Hi All,

Some good feedback and interesting suggestions. A couple of points to clarify (but thanks to those that made suggestions otherwise).

The point of this exercise is not so much to build the generator but to work out how I would build it. As mentioned, there are many

Science Fair projects out there in Internetland and the theory is simple and straight forward - wind some coils and move them through

a magnetic field. My theory of sticking Magnets to a Fly Wheel and spinning them past a coils should work no problems.

For those that suggested pulling apart or acquiring motors and spinning them some way - I agree that it is simpler and easier and almost

certainly cheaper but only gives me the end result. What I want is the satisfaction of working out how to do it, designing a machine that

will do it, and then seeing how close I get to the theory with actual test measurements.

For those who suggested the wind power generator path, that is sort of what I had in mind when I dreamed this up. I am investigating this

now, but many of these projects also use the "get a motor" method. Some use a method similar to my method but they are more of the giant

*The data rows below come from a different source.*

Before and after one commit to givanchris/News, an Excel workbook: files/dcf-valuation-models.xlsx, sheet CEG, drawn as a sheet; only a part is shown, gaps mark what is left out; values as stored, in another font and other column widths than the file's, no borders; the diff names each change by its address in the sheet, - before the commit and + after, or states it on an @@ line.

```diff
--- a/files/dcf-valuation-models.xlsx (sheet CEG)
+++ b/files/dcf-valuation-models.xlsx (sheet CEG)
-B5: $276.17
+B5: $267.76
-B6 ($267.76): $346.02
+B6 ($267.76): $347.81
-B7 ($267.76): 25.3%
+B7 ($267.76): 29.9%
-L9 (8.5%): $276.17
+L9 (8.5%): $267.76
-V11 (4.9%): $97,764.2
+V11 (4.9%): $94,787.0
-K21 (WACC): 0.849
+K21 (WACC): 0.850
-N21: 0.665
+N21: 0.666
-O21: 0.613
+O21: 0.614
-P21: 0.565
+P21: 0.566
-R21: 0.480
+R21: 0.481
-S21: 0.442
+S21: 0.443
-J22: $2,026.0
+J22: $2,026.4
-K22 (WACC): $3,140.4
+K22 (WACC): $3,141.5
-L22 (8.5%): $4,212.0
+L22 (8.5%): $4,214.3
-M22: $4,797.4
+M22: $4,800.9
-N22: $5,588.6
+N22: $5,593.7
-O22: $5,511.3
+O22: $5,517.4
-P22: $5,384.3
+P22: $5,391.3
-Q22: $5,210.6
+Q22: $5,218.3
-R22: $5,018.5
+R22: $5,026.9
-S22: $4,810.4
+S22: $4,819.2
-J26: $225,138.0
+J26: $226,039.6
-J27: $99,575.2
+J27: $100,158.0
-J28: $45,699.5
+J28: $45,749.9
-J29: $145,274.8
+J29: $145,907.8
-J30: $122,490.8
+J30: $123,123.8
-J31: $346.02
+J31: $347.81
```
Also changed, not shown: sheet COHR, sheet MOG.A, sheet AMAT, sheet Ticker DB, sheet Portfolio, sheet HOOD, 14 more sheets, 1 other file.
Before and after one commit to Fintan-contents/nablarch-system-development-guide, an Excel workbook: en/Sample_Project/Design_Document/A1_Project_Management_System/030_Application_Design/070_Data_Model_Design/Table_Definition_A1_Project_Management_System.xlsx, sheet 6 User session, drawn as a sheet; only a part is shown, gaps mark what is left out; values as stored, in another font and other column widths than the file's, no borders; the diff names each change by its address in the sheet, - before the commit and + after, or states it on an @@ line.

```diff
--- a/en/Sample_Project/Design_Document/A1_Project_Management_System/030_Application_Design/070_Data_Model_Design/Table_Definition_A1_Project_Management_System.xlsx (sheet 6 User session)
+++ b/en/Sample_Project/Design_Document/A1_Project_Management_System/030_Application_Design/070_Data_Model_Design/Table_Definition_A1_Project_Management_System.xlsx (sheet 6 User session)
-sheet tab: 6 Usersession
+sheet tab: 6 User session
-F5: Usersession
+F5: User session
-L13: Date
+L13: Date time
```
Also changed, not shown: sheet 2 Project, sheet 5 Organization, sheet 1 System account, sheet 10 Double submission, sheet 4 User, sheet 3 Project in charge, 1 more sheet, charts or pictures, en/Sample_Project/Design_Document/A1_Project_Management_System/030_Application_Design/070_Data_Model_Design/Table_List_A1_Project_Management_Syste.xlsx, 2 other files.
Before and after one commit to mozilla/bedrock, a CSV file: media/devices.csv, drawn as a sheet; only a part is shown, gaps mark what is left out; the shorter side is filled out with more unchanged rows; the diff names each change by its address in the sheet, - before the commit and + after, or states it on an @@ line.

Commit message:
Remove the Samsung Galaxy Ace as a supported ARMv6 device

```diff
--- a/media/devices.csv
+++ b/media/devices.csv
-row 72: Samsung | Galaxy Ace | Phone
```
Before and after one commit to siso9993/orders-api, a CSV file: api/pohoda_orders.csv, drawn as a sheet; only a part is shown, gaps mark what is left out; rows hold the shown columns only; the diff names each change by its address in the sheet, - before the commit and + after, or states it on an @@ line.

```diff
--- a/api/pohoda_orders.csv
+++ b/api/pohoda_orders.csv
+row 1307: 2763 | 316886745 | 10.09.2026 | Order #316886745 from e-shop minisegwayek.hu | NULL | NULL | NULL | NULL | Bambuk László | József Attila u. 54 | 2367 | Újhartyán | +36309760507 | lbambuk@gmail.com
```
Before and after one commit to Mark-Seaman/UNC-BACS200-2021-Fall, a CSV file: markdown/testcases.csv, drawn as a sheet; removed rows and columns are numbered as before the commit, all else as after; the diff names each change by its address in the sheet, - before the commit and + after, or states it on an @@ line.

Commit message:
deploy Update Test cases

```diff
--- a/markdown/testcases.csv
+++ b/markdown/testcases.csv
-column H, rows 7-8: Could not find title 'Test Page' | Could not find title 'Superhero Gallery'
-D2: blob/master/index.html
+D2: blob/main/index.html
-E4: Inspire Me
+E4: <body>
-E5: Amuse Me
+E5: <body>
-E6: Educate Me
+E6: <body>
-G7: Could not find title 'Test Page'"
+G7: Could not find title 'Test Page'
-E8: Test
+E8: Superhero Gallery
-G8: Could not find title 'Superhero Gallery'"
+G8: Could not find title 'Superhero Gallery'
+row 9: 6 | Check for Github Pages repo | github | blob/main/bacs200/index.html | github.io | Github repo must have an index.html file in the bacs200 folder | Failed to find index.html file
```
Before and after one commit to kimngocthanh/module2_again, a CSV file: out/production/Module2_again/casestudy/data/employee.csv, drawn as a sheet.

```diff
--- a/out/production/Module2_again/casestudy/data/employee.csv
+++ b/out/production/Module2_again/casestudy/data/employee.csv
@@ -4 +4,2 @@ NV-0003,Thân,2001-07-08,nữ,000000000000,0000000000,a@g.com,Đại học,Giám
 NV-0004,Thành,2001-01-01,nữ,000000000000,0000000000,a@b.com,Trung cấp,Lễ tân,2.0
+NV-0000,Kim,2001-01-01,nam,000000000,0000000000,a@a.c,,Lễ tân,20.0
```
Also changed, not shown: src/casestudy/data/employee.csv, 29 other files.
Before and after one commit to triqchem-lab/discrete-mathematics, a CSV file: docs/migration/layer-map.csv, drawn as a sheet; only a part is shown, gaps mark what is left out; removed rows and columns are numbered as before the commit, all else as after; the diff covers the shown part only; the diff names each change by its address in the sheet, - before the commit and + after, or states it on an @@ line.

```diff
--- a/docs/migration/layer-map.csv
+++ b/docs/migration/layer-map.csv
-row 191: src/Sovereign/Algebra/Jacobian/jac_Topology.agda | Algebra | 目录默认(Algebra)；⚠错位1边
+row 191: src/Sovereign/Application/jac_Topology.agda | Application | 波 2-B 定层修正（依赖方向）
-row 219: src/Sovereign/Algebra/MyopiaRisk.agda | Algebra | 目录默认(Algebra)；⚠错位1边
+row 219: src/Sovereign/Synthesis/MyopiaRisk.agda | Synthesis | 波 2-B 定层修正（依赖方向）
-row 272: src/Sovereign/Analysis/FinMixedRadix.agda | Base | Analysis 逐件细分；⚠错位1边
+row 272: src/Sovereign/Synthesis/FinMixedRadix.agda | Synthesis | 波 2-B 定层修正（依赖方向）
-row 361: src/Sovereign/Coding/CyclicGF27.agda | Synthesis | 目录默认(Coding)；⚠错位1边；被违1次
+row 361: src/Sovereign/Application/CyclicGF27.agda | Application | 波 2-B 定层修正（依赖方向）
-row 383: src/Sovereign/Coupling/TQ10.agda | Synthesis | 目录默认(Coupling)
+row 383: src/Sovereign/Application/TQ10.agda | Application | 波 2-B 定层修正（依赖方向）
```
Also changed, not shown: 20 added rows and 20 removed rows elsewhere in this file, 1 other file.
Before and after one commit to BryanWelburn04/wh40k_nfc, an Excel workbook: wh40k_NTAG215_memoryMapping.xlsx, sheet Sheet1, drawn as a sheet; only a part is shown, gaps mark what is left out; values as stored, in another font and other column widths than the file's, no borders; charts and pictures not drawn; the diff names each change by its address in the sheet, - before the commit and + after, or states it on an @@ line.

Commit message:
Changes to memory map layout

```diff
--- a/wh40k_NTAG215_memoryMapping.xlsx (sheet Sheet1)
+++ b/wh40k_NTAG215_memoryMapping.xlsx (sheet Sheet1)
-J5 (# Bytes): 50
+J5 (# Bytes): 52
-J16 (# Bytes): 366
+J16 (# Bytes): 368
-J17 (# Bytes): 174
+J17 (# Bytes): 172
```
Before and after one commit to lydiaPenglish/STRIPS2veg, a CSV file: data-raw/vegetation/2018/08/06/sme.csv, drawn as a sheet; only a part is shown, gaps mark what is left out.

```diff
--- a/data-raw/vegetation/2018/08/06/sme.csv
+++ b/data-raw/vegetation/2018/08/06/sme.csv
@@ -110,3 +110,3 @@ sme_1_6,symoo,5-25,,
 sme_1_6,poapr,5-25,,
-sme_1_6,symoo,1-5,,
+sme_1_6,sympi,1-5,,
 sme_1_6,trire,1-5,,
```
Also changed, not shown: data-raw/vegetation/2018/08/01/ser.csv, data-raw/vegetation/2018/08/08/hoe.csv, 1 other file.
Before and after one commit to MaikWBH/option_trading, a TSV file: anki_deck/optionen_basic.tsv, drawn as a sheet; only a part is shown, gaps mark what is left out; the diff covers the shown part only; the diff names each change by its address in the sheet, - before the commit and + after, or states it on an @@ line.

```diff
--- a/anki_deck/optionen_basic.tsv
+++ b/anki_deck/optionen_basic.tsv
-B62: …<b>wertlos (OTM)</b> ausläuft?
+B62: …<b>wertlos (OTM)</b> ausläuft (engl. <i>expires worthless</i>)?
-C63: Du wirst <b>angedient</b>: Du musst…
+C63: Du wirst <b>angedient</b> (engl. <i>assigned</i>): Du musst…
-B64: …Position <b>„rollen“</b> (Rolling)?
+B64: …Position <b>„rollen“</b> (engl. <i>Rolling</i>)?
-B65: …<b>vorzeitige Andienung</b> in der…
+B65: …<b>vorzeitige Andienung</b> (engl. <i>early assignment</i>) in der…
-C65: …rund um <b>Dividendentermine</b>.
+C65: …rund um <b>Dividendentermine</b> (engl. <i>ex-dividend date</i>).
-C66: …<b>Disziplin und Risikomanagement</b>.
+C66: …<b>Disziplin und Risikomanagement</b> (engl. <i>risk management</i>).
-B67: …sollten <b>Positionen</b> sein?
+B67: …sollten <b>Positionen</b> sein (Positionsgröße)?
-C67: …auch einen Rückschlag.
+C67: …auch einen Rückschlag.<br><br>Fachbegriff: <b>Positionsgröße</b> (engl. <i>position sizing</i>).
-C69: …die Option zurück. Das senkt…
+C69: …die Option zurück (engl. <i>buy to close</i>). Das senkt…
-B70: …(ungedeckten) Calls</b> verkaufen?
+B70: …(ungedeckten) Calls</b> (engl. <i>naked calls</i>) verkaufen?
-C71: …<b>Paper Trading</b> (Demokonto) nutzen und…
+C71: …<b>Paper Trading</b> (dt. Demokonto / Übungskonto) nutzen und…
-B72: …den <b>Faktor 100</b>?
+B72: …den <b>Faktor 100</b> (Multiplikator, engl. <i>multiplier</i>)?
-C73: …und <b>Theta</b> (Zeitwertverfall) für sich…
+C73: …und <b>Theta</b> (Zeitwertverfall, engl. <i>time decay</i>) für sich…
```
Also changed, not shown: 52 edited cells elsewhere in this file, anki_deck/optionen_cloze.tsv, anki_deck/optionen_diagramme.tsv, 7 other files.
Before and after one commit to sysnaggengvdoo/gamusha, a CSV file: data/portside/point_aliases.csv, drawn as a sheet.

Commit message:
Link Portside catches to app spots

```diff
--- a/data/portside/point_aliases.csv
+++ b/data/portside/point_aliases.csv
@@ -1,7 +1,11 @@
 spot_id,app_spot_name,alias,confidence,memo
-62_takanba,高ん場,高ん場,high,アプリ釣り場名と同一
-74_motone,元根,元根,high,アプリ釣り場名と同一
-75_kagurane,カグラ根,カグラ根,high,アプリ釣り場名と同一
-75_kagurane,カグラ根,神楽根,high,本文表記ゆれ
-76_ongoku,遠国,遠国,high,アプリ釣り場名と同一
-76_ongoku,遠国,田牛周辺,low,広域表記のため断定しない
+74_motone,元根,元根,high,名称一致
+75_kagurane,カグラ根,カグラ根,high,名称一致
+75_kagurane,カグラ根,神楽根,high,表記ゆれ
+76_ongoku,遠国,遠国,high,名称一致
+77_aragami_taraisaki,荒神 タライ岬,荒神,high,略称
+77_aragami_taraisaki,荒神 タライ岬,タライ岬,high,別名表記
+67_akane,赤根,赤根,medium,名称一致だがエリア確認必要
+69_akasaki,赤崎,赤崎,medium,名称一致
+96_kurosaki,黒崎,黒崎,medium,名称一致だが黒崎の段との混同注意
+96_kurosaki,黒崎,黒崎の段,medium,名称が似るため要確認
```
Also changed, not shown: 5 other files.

Science Fair project type - they work fine but you get what you get, there is no theory behind the designs to calculate what you get.

I have made some progress. I am not interested in PHD level explanations of how this works, just a working knowledge, and I am happy

to plug numbers into a formula. My interest is doing the exercise and having an understanding of what any formula actually calculates

and why it needs certain inputs, e.g. there will be some trig function involved because the rig spins - I get that. I will leave any heavy lifting

to a computer, I don't need to know Quantum Field Theory so that the arcane quirks make sense.

For those interested, I was put on to these sites:

Hi Andrew,

The generated voltage can be calculated using the first link below. The amount of power that can be generated (and hence current flow) is related to the amount of power provided by the force causing the rotation and generator efficiency. The wire gauge and resistance are inter-related and determine the amount of current that can be generated either due to voltage drop and/or fusing of the wire. The wire gauge does not affect the generated voltage until there is a load applied to cause current flow.

http://www.endmemo.com/physics/electricgenerator.php

More information in these links.

http://hyperphysics.phy-astr.gsu.edu/hbase/magnetic/genwir3.html

https://www.electricaltechnology.org/2012/11/emf-equation-of-alternator-or-ac.html

https://opentextbc.ca/physicstestbook2/chapter/electric-generators/

Regards

John Clarke
Thanks to John Clarke fro Silicon Chip Magazine in Australia.

I am greatly enjoying all you input. Thanks for all of your help.

Cheers

Andrew